Fortunately, there are a number of ways in which we can encourage children to behave and to develop a disciplined sense of self.
First, children need to learn to monitor their own actions. Consequences are a necessity, especially in situations that may be dangerous, destructive, or disruptive to others. Self-monitoring eventually leads to self-control. Children should be given limited choices beginning at age 18 months so they can learn decision-making, a companion to self-control.
Next, children need to understand that their own individual rights should not supersede the individual rights of others. Teaching respect for others is important. Don’t allow a child interrupt conversations, talk disrespectfully, or take advantage of situations. The child needs to understand that parents and siblings have rights too, as this understanding carries over to all other aspects of the child’s social interactions.
Children should also be encouraged to play independently and entertain themselves. Parents should, of course, spend plenty of quality time together with their children. But children also need time on their own to develop skills and interests in their own ways. Obviously the amount of time depends on age, but a three year old should be able to entertain herself for approximately half the day without needing adult intervention to do so.
Finally, parents need to be consistent in everything: schedules, discipline, rules, and consequences. Any break down in consistency can open a door to manipulation. Children need to know that rules have a purpose and that the rules will always be enforced consistently, and by everyone involved in her life.
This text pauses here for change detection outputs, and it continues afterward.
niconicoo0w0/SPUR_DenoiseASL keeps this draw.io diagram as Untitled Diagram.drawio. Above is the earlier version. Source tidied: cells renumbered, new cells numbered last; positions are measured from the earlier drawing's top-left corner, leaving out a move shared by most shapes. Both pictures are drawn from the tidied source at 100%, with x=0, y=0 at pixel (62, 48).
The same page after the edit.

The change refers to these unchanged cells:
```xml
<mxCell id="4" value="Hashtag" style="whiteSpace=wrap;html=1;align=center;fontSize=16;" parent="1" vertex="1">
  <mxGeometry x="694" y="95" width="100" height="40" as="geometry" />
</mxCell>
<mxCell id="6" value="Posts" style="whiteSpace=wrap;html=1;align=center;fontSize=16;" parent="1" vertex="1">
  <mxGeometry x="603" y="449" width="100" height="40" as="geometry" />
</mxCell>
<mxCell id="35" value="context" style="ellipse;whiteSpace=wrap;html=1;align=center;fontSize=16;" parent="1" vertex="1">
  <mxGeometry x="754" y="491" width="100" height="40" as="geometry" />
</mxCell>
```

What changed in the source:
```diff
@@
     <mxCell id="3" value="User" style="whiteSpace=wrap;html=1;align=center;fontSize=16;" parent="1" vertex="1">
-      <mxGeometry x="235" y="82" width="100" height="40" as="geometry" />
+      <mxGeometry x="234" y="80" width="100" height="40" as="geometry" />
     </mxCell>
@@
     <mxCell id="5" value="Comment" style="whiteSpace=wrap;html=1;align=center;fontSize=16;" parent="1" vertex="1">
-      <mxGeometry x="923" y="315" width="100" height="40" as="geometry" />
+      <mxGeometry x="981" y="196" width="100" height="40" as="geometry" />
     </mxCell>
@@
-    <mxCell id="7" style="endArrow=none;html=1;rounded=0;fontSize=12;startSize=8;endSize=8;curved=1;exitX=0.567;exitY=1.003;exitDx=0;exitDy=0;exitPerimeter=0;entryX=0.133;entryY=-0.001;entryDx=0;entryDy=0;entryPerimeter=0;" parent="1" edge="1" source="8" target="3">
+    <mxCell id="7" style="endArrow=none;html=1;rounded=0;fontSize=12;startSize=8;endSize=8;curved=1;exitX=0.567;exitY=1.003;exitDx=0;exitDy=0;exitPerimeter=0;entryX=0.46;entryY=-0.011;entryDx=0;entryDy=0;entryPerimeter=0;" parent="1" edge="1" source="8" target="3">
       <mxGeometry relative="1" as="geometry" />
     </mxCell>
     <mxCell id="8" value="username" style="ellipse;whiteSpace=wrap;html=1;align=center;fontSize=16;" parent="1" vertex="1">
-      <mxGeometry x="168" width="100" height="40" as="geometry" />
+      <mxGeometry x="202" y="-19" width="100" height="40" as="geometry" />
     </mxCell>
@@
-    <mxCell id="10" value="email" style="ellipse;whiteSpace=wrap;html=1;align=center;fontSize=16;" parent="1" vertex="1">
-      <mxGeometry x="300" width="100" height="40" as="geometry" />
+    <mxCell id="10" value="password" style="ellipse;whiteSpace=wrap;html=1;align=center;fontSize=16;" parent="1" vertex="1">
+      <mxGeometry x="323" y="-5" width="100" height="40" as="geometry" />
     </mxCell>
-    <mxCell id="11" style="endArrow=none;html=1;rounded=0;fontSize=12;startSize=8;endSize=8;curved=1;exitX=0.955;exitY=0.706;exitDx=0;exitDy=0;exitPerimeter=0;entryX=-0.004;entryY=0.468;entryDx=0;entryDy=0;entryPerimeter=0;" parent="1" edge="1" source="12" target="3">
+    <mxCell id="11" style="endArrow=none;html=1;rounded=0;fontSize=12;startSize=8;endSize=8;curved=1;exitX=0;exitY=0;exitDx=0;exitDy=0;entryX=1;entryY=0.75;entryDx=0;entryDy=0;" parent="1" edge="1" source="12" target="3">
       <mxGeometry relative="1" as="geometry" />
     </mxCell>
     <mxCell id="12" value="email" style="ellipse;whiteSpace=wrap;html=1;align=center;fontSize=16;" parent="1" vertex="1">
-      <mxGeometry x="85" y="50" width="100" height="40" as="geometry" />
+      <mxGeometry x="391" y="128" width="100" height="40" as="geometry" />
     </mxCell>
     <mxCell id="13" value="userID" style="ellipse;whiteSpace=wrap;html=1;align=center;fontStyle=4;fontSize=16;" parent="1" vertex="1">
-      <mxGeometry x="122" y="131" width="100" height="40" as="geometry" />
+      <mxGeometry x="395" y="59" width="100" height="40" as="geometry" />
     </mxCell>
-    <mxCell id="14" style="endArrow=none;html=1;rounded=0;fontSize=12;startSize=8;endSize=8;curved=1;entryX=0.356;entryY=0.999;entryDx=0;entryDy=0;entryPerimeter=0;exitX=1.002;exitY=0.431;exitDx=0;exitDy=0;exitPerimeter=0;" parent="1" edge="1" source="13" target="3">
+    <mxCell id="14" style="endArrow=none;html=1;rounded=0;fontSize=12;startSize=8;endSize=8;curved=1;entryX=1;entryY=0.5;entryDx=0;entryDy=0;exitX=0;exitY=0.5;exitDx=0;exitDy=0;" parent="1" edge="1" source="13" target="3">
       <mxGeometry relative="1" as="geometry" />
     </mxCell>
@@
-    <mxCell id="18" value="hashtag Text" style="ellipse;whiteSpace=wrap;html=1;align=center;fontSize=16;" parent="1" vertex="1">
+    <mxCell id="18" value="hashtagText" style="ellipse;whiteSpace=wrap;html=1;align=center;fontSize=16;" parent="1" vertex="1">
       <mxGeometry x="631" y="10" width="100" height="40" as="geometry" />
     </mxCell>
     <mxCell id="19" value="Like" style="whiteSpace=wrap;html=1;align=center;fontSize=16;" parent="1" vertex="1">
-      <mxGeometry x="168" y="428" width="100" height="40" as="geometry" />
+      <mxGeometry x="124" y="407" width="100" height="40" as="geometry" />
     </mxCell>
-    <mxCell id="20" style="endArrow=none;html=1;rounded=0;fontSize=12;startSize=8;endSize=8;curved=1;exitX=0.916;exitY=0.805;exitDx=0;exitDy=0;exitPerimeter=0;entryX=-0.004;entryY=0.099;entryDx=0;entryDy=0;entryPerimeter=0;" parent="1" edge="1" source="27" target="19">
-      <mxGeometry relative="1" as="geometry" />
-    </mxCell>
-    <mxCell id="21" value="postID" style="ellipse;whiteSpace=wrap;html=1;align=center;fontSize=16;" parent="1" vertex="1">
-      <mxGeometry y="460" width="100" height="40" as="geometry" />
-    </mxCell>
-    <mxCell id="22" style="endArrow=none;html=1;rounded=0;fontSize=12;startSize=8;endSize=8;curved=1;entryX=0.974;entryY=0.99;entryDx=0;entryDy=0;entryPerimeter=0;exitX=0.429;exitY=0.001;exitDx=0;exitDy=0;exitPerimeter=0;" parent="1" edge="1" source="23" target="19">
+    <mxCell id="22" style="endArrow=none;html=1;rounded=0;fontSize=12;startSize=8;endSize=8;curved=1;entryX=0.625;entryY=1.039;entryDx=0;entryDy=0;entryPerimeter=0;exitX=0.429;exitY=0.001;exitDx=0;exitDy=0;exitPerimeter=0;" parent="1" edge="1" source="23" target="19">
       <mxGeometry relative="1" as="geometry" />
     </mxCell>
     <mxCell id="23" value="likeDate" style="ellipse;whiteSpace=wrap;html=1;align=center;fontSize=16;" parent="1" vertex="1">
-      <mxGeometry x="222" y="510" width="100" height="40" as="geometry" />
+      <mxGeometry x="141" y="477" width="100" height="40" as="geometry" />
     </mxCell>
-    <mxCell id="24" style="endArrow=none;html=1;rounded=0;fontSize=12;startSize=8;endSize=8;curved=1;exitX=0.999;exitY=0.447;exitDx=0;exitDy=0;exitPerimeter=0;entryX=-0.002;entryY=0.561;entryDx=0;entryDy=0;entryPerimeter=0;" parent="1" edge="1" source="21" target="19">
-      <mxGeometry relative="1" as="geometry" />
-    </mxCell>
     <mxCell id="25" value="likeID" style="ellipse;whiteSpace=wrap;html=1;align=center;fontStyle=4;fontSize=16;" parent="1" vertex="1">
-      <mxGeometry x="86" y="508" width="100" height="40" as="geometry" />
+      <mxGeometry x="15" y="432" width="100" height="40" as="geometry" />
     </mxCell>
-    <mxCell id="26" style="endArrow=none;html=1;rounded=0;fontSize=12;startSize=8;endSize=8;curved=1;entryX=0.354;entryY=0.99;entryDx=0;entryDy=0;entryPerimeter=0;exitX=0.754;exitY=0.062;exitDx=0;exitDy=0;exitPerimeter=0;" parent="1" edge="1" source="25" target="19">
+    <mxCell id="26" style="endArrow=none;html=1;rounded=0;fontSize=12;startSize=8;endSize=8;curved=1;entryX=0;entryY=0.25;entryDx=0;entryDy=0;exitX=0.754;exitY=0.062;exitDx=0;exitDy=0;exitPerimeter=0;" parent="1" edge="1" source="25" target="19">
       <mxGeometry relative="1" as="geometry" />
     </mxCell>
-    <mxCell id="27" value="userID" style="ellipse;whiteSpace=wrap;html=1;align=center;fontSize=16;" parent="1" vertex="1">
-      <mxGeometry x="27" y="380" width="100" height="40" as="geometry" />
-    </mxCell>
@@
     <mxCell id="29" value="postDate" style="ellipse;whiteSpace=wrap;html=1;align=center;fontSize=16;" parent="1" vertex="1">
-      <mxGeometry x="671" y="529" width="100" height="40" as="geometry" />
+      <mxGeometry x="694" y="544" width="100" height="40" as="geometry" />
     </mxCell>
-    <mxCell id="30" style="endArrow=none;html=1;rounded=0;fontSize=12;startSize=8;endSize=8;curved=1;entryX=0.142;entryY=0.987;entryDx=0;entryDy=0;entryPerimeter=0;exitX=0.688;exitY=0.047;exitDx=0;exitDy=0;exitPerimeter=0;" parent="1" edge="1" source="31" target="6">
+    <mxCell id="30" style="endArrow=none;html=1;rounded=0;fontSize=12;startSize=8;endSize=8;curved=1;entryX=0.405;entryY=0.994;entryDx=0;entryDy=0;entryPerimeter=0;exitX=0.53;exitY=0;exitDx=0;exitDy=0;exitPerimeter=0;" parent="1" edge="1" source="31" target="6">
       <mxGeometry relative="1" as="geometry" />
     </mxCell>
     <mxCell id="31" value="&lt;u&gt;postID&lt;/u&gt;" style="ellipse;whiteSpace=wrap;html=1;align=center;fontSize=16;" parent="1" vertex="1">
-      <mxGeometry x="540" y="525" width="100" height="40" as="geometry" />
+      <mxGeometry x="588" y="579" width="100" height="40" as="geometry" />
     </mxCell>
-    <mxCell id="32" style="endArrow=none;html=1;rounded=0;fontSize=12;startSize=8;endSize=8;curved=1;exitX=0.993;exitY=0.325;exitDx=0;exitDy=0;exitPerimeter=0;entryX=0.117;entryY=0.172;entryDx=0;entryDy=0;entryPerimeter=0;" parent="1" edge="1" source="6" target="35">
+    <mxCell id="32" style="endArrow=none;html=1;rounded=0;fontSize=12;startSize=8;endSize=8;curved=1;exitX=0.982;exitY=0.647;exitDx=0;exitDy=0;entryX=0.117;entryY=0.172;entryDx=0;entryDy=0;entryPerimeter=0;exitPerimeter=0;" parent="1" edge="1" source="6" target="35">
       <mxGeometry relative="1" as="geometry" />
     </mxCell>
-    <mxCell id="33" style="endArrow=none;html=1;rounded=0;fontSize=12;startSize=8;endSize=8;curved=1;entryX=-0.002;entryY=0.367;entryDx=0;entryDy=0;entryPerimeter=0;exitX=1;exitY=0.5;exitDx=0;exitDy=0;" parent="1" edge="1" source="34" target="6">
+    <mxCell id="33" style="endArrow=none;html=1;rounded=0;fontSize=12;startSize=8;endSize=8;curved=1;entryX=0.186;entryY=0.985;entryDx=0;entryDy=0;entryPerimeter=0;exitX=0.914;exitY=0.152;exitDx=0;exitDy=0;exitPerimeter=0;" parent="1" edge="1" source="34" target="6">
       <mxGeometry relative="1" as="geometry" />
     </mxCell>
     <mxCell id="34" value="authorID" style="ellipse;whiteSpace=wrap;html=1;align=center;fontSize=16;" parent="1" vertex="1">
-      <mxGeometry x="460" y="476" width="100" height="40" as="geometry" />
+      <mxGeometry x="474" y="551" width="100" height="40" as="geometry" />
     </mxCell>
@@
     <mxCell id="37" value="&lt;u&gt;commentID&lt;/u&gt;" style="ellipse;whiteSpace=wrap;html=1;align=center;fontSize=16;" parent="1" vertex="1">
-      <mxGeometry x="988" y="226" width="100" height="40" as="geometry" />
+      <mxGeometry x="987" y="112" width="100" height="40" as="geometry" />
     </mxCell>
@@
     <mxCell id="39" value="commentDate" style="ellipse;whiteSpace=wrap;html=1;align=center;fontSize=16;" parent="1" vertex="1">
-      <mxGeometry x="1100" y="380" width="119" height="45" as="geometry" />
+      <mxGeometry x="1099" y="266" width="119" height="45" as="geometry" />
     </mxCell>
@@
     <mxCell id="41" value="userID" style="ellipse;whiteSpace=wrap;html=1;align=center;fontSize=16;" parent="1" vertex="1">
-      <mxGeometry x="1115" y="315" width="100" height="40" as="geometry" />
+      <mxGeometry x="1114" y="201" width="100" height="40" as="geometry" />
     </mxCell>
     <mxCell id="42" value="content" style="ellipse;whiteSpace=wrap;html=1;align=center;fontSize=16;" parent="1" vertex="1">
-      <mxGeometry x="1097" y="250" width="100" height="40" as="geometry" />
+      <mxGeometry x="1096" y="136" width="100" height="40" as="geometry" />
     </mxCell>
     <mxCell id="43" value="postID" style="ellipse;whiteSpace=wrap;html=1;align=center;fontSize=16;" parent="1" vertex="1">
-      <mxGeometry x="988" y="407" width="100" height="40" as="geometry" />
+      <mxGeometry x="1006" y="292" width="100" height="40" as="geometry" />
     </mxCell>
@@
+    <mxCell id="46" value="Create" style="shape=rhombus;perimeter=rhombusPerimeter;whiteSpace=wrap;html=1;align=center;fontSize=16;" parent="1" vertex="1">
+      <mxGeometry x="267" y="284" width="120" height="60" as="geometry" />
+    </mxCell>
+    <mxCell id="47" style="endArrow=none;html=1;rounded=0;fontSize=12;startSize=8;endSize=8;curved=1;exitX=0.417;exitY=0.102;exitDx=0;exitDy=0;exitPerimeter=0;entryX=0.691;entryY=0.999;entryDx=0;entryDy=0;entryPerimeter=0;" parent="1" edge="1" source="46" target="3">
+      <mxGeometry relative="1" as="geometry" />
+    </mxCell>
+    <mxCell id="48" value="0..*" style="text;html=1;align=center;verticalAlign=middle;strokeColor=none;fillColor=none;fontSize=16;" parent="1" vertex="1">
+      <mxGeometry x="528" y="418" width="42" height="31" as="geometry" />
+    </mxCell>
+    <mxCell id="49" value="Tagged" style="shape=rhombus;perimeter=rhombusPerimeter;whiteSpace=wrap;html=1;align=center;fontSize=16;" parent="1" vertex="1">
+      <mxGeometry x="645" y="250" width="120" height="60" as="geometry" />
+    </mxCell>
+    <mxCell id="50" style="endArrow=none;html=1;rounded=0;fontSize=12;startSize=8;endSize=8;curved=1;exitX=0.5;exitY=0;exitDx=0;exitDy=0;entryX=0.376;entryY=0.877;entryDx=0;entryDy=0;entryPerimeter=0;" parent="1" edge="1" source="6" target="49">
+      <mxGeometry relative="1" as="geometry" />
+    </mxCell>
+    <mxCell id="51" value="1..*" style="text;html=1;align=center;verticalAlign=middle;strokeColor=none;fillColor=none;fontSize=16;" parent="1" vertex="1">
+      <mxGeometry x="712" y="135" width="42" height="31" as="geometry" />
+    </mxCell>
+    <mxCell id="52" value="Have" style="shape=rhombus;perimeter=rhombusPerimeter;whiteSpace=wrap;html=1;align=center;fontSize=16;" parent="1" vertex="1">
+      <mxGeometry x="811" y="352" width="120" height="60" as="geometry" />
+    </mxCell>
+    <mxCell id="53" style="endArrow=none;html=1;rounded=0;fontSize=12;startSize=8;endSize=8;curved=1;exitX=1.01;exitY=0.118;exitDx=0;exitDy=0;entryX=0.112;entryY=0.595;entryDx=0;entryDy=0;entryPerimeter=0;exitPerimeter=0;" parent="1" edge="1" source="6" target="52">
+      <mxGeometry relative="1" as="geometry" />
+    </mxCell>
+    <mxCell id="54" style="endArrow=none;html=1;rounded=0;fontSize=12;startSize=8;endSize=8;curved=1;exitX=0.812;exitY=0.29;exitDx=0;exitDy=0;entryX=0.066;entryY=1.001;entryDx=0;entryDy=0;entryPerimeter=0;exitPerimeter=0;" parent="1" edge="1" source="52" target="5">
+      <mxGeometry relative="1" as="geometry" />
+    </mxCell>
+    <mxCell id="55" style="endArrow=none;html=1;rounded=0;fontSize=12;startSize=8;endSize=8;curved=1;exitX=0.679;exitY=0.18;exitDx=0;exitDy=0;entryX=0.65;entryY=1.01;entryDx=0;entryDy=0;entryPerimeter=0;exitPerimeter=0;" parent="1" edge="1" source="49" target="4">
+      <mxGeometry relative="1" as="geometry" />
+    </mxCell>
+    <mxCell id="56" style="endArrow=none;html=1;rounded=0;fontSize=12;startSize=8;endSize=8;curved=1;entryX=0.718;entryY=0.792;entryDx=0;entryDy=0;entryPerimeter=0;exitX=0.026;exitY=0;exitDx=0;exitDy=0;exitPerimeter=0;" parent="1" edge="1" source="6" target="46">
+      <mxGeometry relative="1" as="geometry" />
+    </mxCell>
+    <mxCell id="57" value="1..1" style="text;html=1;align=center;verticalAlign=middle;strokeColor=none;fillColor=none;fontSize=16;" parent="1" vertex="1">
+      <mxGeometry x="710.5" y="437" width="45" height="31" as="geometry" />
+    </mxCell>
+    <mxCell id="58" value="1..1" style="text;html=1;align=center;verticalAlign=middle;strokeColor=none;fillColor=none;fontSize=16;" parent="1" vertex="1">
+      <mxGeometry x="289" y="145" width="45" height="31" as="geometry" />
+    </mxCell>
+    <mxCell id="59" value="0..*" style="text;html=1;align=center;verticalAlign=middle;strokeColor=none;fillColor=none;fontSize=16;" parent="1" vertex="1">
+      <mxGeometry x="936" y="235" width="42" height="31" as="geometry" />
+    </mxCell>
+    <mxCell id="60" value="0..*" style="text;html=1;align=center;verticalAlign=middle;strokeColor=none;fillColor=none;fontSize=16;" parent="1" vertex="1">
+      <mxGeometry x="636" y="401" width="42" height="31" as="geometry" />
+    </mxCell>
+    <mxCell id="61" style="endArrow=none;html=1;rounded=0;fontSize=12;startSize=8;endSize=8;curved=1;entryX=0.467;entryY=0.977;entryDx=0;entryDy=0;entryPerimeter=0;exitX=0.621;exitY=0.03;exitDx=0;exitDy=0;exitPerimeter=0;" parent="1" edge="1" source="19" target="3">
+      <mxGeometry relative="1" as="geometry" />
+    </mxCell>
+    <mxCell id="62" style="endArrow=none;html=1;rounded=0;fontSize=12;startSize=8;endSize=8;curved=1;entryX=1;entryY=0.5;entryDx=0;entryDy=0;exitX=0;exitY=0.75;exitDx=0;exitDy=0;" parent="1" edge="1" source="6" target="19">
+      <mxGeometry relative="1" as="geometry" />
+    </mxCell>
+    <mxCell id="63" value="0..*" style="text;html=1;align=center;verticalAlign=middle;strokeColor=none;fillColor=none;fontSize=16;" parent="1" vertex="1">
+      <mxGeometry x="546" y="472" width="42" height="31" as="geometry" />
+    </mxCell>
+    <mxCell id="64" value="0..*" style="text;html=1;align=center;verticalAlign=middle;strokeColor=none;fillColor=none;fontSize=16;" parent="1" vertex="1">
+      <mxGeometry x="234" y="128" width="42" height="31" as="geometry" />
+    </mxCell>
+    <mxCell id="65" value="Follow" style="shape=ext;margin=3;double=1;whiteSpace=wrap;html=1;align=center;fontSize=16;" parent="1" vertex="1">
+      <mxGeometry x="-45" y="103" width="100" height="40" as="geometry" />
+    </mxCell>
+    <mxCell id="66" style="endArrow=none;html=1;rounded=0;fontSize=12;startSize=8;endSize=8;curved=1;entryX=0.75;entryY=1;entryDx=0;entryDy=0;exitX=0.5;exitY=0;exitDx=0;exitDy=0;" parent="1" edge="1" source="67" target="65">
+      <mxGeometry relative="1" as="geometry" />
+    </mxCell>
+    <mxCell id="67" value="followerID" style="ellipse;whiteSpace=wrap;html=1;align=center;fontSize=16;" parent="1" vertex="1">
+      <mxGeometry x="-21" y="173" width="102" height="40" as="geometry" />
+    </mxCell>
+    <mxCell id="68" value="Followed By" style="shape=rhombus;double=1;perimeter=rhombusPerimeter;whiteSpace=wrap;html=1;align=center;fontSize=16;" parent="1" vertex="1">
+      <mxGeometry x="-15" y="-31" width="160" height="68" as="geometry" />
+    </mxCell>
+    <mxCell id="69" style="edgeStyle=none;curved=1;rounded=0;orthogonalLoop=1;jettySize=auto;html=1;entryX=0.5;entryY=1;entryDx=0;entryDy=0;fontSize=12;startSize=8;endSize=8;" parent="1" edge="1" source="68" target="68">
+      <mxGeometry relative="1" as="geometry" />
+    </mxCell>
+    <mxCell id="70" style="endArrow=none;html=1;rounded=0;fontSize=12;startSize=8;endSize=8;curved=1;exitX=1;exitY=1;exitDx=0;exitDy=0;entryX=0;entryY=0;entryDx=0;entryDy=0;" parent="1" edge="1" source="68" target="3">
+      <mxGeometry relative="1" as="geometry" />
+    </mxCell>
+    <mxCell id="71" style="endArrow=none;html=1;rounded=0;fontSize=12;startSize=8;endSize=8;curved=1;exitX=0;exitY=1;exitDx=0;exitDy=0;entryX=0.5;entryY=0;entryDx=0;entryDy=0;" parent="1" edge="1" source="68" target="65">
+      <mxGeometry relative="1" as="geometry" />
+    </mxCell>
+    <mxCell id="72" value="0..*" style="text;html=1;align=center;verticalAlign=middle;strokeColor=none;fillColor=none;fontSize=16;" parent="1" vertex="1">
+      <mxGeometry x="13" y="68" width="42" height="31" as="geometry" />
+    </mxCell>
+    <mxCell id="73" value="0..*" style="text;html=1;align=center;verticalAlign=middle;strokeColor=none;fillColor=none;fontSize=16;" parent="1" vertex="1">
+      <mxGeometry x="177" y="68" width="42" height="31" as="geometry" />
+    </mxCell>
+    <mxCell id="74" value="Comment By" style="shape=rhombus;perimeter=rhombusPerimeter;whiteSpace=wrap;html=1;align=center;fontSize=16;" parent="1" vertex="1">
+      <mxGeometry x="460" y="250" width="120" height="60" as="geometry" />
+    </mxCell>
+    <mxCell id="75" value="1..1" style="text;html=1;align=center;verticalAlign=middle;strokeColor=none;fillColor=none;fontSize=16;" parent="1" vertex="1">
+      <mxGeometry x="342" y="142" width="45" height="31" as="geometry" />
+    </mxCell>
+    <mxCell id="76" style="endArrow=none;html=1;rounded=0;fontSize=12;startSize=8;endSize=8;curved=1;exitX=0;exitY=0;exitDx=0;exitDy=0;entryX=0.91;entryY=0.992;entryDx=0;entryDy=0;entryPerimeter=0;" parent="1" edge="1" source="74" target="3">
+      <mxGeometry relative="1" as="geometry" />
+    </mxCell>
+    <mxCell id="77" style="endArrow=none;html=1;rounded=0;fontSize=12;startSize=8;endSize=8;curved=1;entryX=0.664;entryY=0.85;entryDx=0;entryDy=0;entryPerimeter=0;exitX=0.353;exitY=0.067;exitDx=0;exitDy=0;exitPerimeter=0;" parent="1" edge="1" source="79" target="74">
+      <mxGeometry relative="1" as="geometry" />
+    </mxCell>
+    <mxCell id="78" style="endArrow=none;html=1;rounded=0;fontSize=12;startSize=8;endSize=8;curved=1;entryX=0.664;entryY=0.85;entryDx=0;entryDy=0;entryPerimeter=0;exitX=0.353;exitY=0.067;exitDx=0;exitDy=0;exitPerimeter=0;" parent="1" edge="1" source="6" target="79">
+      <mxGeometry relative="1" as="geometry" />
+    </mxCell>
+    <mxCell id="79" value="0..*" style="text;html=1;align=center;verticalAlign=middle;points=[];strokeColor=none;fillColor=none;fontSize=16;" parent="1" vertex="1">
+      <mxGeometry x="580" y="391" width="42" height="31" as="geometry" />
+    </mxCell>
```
Spoiled children have an unrealistic sense of entitlement that impedes proper social and emotional development. Parental firmness is not synonymous with cruelty. The sooner a child learns that the world will not yield to her requests, the happier and more well-adjusted she will be.